I look out of the window from Abba’s room — The sky is blue, the grass green , flowers in bloom. I turn back to look inside the room. Books lined neatly on the shelves, his spectacles, writing pad, Mont Blanc Pen lie in wait for pen to be put to paper and new verse to flow —- everything is the way it was — but Abba is not there ——-

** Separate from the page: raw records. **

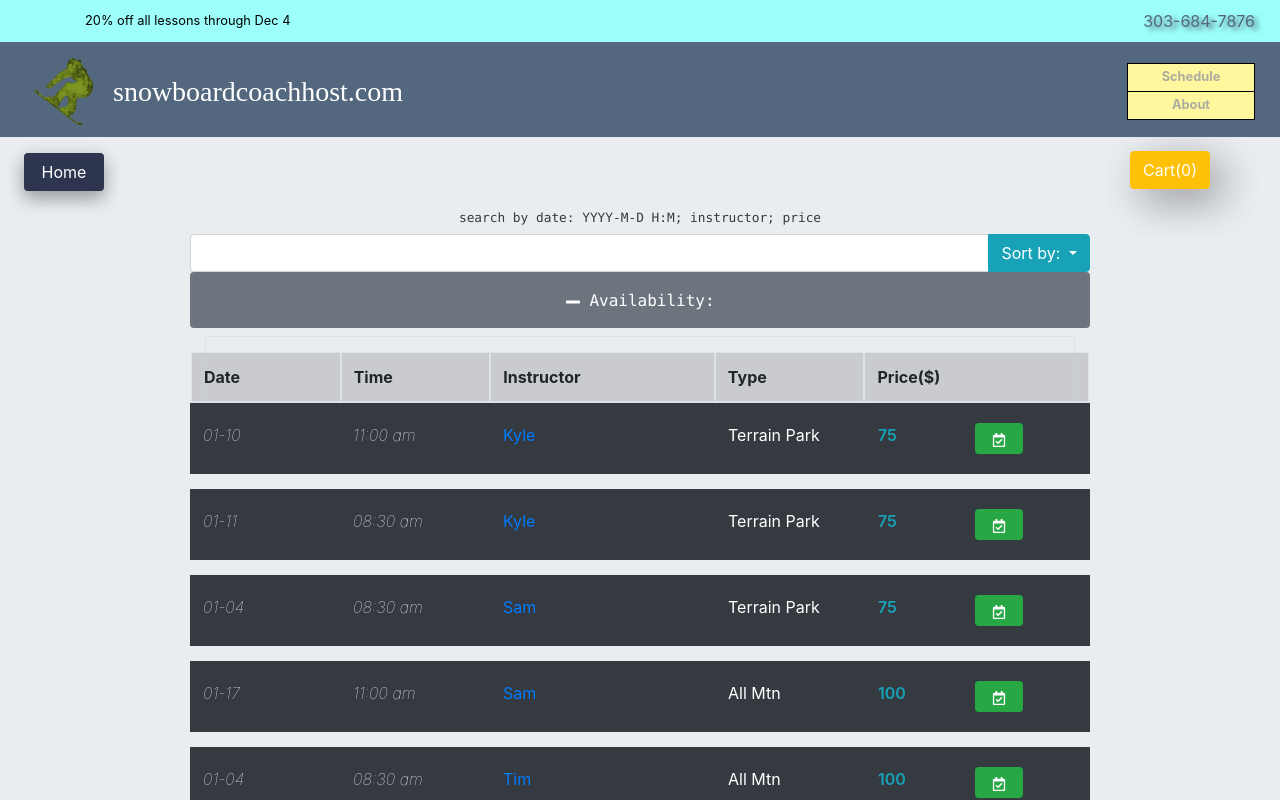
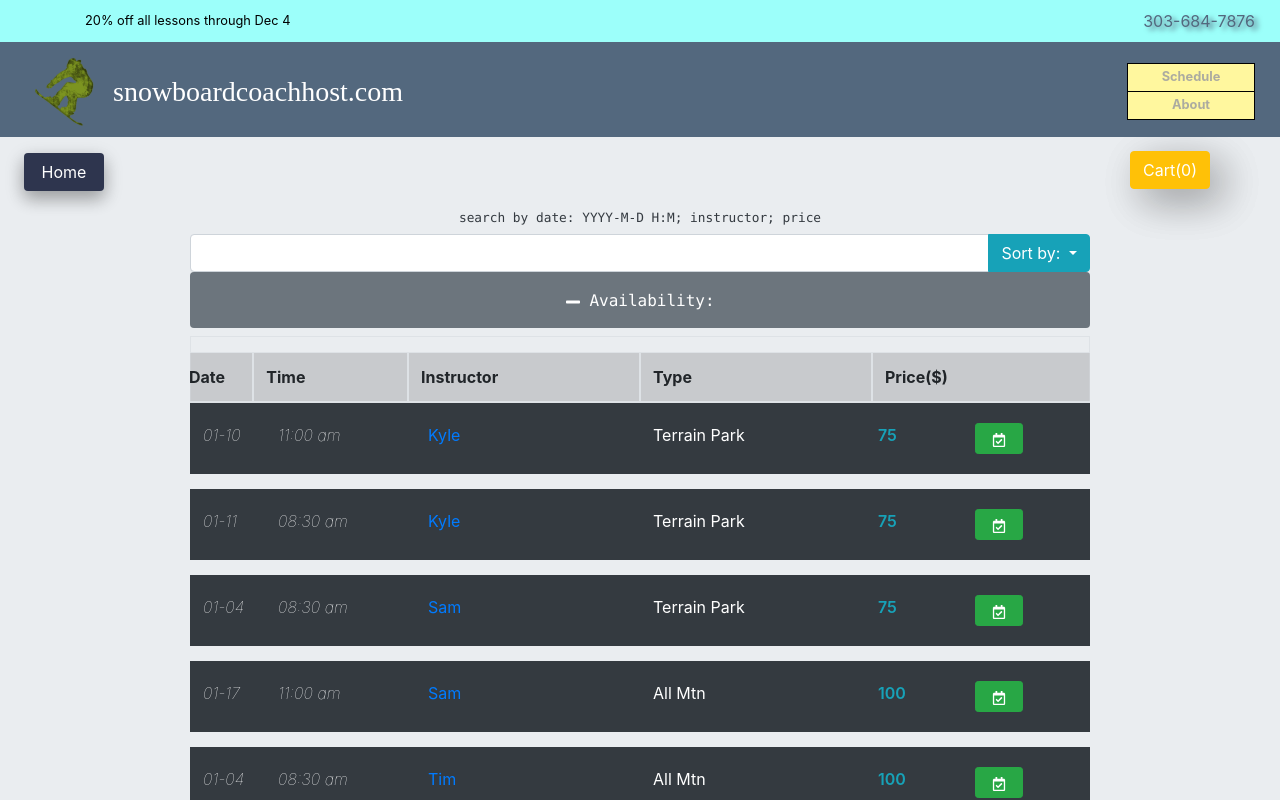
Before and after one commit to hicksey-makes/ski-lessons-snowV2, a React (Create React App) app: page /schedule in a window 1280 px wide. Shown: the top 800 px of the page. Built offline with nearby package versions, Linux system fonts and the light colour scheme; a web font is replaced by a local one.

Commit message:
reposition th columns in listLesson.js

```diff
--- a/src/components/Reserve/ListLesson.js
+++ b/src/components/Reserve/ListLesson.js
@@ -17,7 +17,7 @@ class ListLesson extends Component {
     return (
         <div className="container board-item" key={this.props.lsns.lsnId}>
           <div className="row bg-dark">
-            <div className="col-2 col-md-2 brd">
+            <div className="col-2 col-md-1 brd">
               <span className="lsn-date text-white">
               <Moment
                 date={this.props.lsns.lessonDate}
@@ -33,7 +33,7 @@ class ListLesson extends Component {
               />
               </span>
             </div>
-            <div className="col-2 col-md-3 brd">
+            <div className="col-3 col-md-3 brd">
               <span className="board-name text-primary">
               {this.props.lsns.instructorName}
               </span>
@@ -45,7 +45,7 @@ class ListLesson extends Component {
                 </div>
               }
             </div>
-            <div className="col-3 col-md-2 text-white brd">
+            <div className="col-2 col-md-3 text-white brd">
               {this.props.lsns.lsnType}
             </div>
             <div className="col-2 col-md-1 label-item brd lsn-price text-info text-break">
@@ -53,7 +53,7 @@ class ListLesson extends Component {
             </div>
             <div className="col-1 col-md-1 brd">
               <button className="btn btn-sm btn-success px-2 mr-2 ml-n2 mr-md-n4 ml-md-auto px-lg-3 mr-lg-n2 d-block" onClick={() => {this.props.toggleAdd(); this.props.onLessonSelect(this.props.lsns)}}><FaRegCalendarCheck  /></button>
-          </div>
+            </div>
           </div>
         </div>
     )
--- a/src/components/Reserve/ListLessons.js
+++ b/src/components/Reserve/ListLessons.js
@@ -18,21 +18,19 @@ class ListLessons extends Component {
         'lesson-list item-list mb-3 ' +
         (this.props.formDisplay ? 'remove-lsn-list' : '')
       }>
-      <div className="container">
-          <table className="table table-bordered mt-2 mb-n3">
+      <table className="table table-bordered mt-2 mb-n3">
             <thead>
               <tr className="table-active row">
-                <th className="col-2 col-md-2">Date</th>
+                <th className="col-2 col-md-1">Date</th>
                 <th className="col-2 col-md-2">Time</th>
                 <th className="col-3 col-md-3">Instructor</th>
-                <th className="col-2 col-md-2">Type</th>
+                <th className="col-2 col-md-3">Type</th>
                 <th className="col-3 col-md-3">Price($)</th>
               </tr>
             </thead>
           </table>
-      </div>
-        {this.props.lessons.map(item => {
-          return <ListLesson  key={item.lsnId} lsns={item} toggleAdd={this.props.toggleAdd} reserveLsn={this.props.reserveLsn} onLessonSelect={this.props.onLessonSelect} lessonLength={this.props.lessonLength} cart={this.props.cart} />
+          {this.props.lessons.map(item => {
+            return <ListLesson  key={item.lsnId} lsns={item} toggleAdd={this.props.toggleAdd} reserveLsn={this.props.reserveLsn} onLessonSelect={this.props.onLessonSelect} lessonLength={this.props.lessonLength} cart={this.props.cart} />
         })}
       </div>
     </>);
```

Anees Jung, in a letter of condolence to me writes “I know what; the loss of a parent means Shabana. I also know one never loses a parent. In a strange mystical way they become closer in death, for their spirit, no longer trapped in a frail frame becomes all pervasive and surrounds us like the air we breathe. Comforting words no doubt but all I feel is insurmountable grief.
Abba was not only my father, he was my friend, my mentor, my guru. In the last few months of his illiness, as he lay in the ICU with tubes down his stomach, throat and neck, he could not speak and yet we managed to communicate. He would raise his eyebrow, squeeze my hand, indicate with his eyes and I would understand. In the same way that I understand what our grand daughter Shakya wants, although she is not yet able to speak. Abba, in any case was given to long silences. He spoke both through his words and through his silences ……….
He feel silent much before the tubes were physically put into him. The Gujarat carnage shattered him. I would watch him as he looked at the television coverage, face frozen pain. With tears streaming down my eyes I asked ” Don’t you feel frustrated and defeated as you see the mindless killing, the hateful revenge, man killing man in the name of religion? He wiped my tears and said quietly ” when one is working for change, one should bring into that expectation the possibility that change may not occur in one’s life time and yet one must carry on working towards it “
It was his faith, his belief in the innate goodness of man that kept him going through the darkest of times.I am trying hard to keep my faith in his faith
“PYAR KA JASHN NAYEE TARAH MANANA HOGA
GAM KISI DIL MEIN SAHI GAM KO MITANA HOGA “
In the effort of wiping the tears of the victims of the Gujarat carnage and thousands of others who have fallen pray to communal riots, in wiping the tears of slum dwellers constantly displaced by mindless government policies, in wiping the tears of all marginalised sections of society particularly women, can I pay tribute to my father, a giant amongst men?
“KOI TO SOOD CHUKAYE KOI TO ZIMMA LE
US INQUILAB KA JO AAJ TAK UDHAR SA HAI “
You envelope me like the air I breathe Abba. I promise to turn my personal loss into an armour like you had always done, and carry on with the work you left behind. You are watching over us, aren’t you?
… Shabana Azmi